“He took my brother down a dark path without him even acknowledging it," Stephanie said. “Austin found Xanax. As it does, helps with anxiety. Austin was never really one to go to the doctor so he would just buy it off the streets. He couldn't understand why for the first time since he started experimenting, why he was so addicted.”
Austin’s drug dealer was pushing him fake pills and his siblings believe he was intentionally getting Austin addicted for profit.
"I just want him to be put away," Shane said. “He doesn't deserve to be out here running the streets and maybe selling another pill to another kid that might pass away too. No other family deserves to have those same feelings we do.”
Austin is sadly one of thousands of victims. In 2021, the Indiana Department of Health reports 2,554 Hoosiers died of drug overdoses and over 70% of those deaths were caused by fentanyl.
At the St. Joseph County Health Department, they're aware of the problem.
“Fentanyl became the answer because you only need a little to provide people with this sense of euphoria that is crave-worthy and individuals are going to want to continue to go back to that dealer for that feeling,” Robin Vida explains, the Director of H.O.P.E. at the St. Joseph County Health Department.
Vida oversees all overdose deaths certificates and she says the fentanyl crisis is getting worse. There’s two things driving the problem. She says first it’s important to understand that fentanyl is highly addictive and drug traffickers are driving that addiction to increase profits.
“There’s fentanyl literally in everything, and that is extremely dangerous," Vida said. "It eliminates the ability to risk take and think ‘okay I’m going to take something from a friend’ or ‘I’m going to smoke a joint to relax.’ You can’t do that anymore. Drug dealers want to make money so they want their drugs to be the best so people keep coming back to them.”
Vida is adamant that overdoses can happen to anyone there's a stigma that those who overdose are heavy drug users, and because of fentanyl, that's just not the case anymore. She explains you only need two milligrams of fentanyl in a fake pill for it to be lethal and most pills bought off the streets aren't made in a chemistry lab.

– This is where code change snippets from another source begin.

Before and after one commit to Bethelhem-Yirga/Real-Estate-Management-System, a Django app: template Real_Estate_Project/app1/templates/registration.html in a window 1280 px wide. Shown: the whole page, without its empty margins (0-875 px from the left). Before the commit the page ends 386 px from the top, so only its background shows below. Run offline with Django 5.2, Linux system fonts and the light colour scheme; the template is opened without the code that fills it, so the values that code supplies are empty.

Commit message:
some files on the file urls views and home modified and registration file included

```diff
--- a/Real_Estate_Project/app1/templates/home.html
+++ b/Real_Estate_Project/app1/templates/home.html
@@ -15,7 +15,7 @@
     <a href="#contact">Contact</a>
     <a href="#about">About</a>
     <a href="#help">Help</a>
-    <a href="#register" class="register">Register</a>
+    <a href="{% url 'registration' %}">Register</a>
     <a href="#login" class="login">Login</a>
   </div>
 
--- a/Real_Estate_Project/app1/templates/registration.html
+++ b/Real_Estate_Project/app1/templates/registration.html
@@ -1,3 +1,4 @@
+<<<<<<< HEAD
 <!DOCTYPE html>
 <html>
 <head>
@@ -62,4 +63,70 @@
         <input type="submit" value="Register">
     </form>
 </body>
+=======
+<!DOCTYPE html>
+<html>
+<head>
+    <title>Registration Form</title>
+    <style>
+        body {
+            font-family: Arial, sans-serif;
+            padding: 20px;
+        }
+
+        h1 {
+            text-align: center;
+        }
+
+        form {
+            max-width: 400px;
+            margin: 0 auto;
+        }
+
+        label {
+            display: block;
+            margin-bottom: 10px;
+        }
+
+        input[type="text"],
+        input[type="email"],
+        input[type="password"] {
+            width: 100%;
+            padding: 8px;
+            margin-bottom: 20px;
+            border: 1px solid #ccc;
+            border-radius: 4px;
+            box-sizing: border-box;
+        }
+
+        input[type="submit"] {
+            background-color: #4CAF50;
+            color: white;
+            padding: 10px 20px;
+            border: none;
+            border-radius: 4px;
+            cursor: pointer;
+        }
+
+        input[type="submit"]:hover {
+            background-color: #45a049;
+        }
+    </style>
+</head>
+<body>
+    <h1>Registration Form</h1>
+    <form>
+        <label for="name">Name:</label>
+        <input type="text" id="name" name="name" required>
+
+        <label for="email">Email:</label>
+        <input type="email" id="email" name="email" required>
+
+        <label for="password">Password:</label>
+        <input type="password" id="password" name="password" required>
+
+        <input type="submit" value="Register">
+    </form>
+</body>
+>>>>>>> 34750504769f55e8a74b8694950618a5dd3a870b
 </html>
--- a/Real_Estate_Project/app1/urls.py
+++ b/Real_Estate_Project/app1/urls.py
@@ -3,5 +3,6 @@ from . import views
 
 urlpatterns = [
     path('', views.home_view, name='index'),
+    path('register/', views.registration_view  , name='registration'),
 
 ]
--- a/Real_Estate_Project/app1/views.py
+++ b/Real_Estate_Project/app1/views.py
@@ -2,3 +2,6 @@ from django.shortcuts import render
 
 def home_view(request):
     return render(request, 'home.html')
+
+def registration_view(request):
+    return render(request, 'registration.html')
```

“It could be the high achieving college student that just wants to ace her final exam so she wants to pull an all-nighter and she grabs a Xanax or an Adderall to stay awake and stay focused and that Adderall really isn’t an Adderall," Vida said.

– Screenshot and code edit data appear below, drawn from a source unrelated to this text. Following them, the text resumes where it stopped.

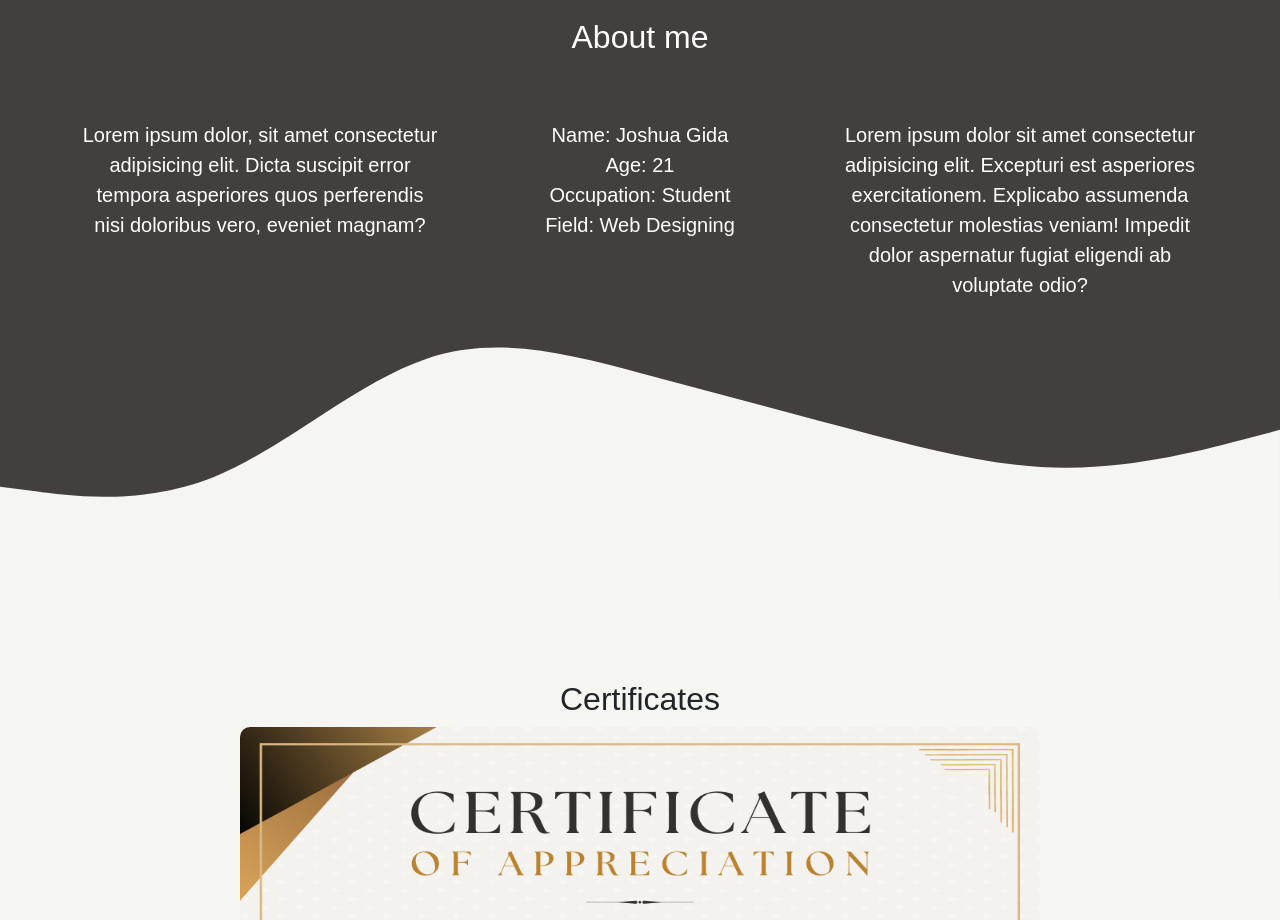
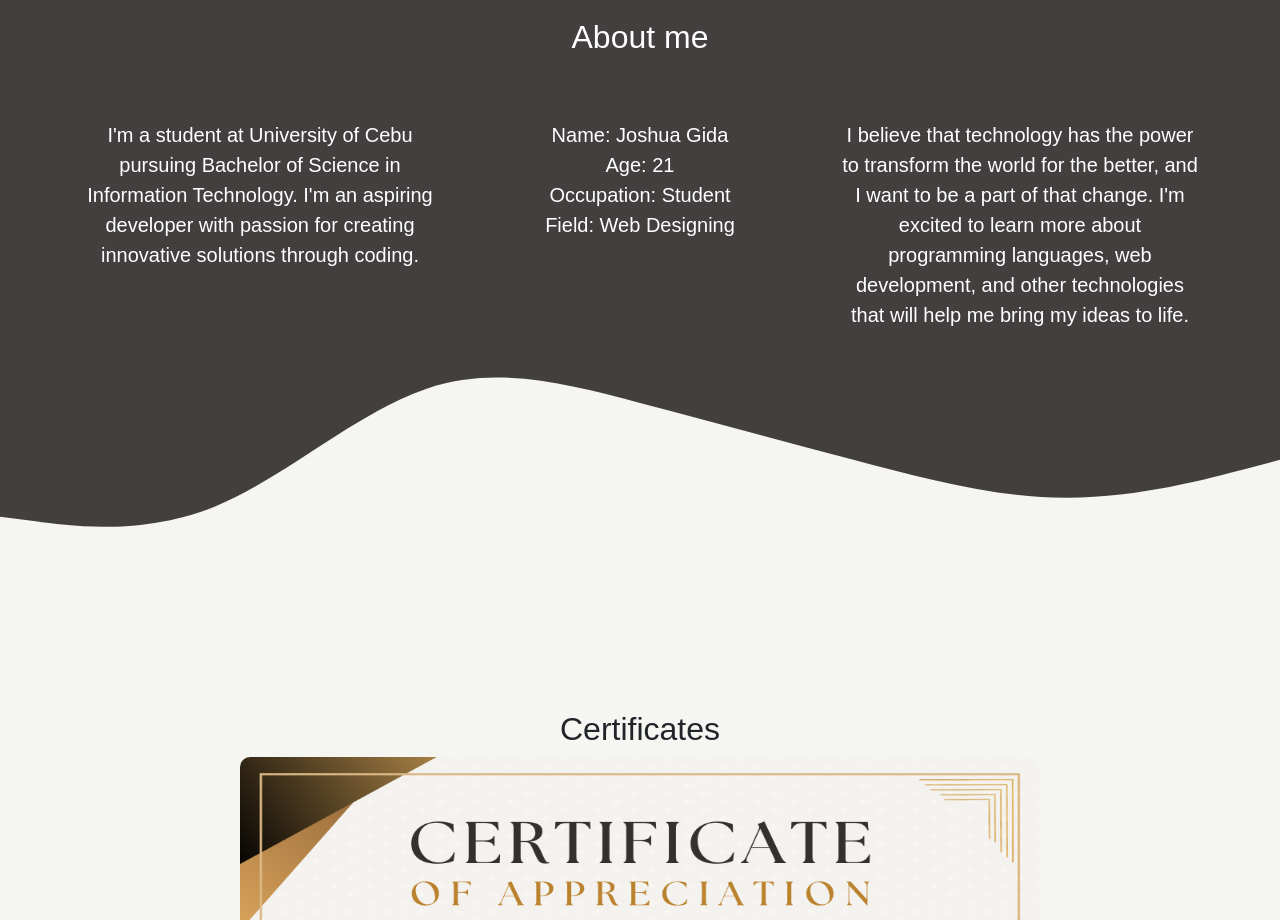
Before and after one commit to realdiceshorty/realdiceshorty.github.io, a plain HTML site: page index.html in a window 1280 px wide. Shown: the part 860-1780 px from the top of the page. Drawn offline with nearby package versions, Linux system fonts and the light colour scheme.

Commit message:
Update index.html

```diff
--- a/index.html
+++ b/index.html
@@ -82,9 +82,7 @@
         <div class="row justify-content-center fs-5 text-center">
           <div class="col-md-4 text-white">
             <p>
-              Lorem ipsum dolor, sit amet consectetur adipisicing elit. Dicta
-              suscipit error tempora asperiores quos perferendis nisi doloribus
-              vero, eveniet magnam?
+              I'm a student at University of Cebu pursuing Bachelor of Science in Information Technology. I'm an aspiring developer with passion for creating innovative solutions through coding.
             </p>
           </div>
           <div class="col-md-4 text-white">
@@ -97,10 +95,7 @@
           </div>
           <div class="col-md-4 text-white">
             <p>
-              Lorem ipsum dolor sit amet consectetur adipisicing elit. Excepturi
-              est asperiores exercitationem. Explicabo assumenda consectetur
-              molestias veniam! Impedit dolor aspernatur fugiat eligendi ab
-              voluptate odio?
+              I believe that technology has the power to transform the world for the better, and I want to be a part of that change. I'm excited to learn more about programming languages, web development, and other technologies that will help me bring my ideas to life.
             </p>
           </div>
         </div>
```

Stephanie knows the pain firsthand.
“Everybody has that ‘it’s not going to happen to me’ thought I think, I think even my brother had that thought but drugs don’t discriminate. Addiction don’t discriminate," Stephanie said.

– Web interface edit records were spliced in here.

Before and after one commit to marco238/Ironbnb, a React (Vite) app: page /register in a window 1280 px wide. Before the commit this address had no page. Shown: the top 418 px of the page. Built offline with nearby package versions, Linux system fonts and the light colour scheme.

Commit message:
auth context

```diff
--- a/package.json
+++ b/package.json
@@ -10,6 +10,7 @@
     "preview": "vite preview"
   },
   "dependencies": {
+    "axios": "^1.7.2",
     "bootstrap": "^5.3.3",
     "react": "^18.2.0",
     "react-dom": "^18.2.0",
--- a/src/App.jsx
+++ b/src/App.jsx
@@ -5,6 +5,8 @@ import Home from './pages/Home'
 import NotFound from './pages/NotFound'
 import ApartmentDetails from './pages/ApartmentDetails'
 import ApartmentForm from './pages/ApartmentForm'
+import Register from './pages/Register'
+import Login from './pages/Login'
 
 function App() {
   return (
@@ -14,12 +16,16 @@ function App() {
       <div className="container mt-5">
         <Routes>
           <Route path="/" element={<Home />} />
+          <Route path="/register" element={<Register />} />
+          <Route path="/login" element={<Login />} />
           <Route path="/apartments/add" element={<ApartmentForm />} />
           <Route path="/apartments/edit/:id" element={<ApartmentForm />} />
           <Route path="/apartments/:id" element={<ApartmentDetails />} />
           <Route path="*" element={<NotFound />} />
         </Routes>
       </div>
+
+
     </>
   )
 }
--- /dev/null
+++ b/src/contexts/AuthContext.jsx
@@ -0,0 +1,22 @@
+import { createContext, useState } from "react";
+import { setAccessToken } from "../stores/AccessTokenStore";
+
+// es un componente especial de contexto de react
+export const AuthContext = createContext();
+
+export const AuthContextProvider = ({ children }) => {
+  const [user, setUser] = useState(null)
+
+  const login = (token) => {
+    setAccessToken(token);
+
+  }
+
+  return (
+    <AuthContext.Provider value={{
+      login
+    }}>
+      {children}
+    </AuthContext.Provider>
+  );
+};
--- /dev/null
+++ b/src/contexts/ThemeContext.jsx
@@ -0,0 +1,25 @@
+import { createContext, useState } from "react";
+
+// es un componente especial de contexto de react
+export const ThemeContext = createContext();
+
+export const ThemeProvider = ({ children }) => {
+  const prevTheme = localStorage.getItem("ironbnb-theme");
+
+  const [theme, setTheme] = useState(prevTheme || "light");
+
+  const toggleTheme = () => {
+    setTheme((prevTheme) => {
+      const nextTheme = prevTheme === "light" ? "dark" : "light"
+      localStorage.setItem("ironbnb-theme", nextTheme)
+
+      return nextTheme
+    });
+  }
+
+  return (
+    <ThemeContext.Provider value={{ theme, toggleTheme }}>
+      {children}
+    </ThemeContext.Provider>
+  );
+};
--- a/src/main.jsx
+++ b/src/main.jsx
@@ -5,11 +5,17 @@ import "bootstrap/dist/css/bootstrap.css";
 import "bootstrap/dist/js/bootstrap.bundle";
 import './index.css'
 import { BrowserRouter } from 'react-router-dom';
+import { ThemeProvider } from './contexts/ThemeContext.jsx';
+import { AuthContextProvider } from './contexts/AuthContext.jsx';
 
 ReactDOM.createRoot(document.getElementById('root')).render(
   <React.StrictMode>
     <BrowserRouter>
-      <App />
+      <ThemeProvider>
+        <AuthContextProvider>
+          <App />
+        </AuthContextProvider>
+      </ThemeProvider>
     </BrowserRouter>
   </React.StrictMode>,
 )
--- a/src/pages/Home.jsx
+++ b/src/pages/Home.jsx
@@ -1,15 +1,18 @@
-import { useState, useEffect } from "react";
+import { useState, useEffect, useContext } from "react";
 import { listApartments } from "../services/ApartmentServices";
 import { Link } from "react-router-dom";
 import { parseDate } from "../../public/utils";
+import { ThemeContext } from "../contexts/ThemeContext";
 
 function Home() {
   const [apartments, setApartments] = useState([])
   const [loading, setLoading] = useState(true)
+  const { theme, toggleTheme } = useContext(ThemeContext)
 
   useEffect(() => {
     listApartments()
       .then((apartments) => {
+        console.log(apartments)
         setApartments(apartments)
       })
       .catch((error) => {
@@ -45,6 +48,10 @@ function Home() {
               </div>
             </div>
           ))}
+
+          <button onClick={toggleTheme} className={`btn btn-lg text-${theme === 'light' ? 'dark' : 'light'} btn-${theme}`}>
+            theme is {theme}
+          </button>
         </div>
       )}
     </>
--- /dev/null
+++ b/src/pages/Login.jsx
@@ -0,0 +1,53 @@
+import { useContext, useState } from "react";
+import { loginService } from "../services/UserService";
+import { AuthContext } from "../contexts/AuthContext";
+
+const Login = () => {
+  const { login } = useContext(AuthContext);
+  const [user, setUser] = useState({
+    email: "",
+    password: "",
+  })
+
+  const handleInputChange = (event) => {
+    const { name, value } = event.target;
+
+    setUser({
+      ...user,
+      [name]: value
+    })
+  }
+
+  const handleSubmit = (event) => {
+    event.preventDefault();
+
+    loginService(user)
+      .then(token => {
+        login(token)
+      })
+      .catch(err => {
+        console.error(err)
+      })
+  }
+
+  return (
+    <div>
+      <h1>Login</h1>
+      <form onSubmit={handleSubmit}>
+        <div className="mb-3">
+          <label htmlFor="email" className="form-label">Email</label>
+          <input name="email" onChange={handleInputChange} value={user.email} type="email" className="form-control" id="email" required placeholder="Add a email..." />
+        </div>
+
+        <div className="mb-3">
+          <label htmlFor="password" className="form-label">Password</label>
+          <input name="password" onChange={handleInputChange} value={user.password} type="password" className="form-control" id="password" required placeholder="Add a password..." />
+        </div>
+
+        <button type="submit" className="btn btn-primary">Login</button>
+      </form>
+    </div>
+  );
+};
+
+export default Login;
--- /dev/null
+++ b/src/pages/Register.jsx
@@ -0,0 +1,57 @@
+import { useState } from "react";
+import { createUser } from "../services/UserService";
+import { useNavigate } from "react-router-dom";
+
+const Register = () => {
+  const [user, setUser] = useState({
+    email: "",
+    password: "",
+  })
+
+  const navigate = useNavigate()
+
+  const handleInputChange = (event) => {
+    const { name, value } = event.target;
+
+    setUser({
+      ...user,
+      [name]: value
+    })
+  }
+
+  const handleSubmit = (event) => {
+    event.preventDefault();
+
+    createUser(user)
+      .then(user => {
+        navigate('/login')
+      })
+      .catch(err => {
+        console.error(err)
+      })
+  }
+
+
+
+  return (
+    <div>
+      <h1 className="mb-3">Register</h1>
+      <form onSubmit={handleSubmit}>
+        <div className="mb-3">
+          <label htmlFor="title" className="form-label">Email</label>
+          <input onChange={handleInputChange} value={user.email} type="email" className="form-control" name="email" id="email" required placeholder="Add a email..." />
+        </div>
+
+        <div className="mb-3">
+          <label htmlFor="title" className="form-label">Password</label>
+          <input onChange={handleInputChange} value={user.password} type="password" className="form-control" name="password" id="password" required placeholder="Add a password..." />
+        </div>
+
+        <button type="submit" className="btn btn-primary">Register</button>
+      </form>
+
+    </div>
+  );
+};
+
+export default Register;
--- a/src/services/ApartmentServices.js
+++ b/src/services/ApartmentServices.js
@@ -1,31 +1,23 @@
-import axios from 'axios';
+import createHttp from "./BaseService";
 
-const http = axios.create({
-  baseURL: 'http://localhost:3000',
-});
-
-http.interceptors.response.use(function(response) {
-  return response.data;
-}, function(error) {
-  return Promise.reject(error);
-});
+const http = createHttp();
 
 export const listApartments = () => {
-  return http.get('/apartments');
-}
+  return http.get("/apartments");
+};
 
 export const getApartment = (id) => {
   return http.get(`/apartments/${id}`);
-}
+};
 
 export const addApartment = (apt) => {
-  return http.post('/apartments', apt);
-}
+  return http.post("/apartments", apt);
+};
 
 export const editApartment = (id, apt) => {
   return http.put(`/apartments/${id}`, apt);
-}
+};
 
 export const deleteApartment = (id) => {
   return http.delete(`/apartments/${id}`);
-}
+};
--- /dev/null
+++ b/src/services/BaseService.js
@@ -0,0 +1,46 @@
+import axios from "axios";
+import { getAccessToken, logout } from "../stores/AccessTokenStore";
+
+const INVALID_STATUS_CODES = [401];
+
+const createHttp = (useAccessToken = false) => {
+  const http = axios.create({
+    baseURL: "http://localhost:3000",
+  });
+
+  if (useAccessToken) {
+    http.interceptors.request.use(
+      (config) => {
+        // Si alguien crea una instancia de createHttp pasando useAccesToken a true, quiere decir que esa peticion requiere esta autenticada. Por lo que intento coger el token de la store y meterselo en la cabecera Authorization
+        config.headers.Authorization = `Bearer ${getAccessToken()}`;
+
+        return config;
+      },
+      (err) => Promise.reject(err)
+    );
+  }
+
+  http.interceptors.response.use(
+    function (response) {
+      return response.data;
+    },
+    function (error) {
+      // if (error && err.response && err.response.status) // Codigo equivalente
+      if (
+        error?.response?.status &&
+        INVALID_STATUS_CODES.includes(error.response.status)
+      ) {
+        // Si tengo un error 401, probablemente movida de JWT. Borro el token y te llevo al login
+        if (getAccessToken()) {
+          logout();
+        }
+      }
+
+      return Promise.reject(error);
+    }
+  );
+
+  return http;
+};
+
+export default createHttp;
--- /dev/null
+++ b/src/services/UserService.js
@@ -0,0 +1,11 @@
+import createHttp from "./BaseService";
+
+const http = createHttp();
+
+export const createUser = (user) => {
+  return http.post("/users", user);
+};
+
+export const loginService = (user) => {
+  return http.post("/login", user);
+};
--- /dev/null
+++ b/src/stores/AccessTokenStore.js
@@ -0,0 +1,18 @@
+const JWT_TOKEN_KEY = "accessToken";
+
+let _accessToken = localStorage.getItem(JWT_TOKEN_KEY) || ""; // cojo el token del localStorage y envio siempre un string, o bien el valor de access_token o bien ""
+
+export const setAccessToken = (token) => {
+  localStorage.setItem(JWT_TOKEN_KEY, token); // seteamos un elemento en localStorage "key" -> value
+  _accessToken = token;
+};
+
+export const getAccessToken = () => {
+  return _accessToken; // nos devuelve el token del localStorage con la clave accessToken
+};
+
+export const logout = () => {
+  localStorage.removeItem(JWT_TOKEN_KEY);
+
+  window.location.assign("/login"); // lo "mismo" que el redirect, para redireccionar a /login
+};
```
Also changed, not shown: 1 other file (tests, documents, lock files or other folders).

Raising awareness of the dangers of fentanyl is something that’s driving Shane and Stephanie through their grief. They’re sharing their brother’s story with the hope that others will think twice before taking any kind of drug off the street.
“I think America just needs to wake up a little bit more. Not just South Bend but all of us," Shane said.
“I always see #onepillcankill and I think until it hits home with you, I’m like wow it was really one single pill that took his entire life and destroyed ours," Stephanie said.
If you or someone you know is struggling with drug abuse, you can call the national substance abuse and mental health hotline 24/7, 365 days a year. That number is 1-800-662-HELP.
You can also always pick up free Narcan at the St. Joseph County Health Department and in the lobby of the St. Joseph County Jail.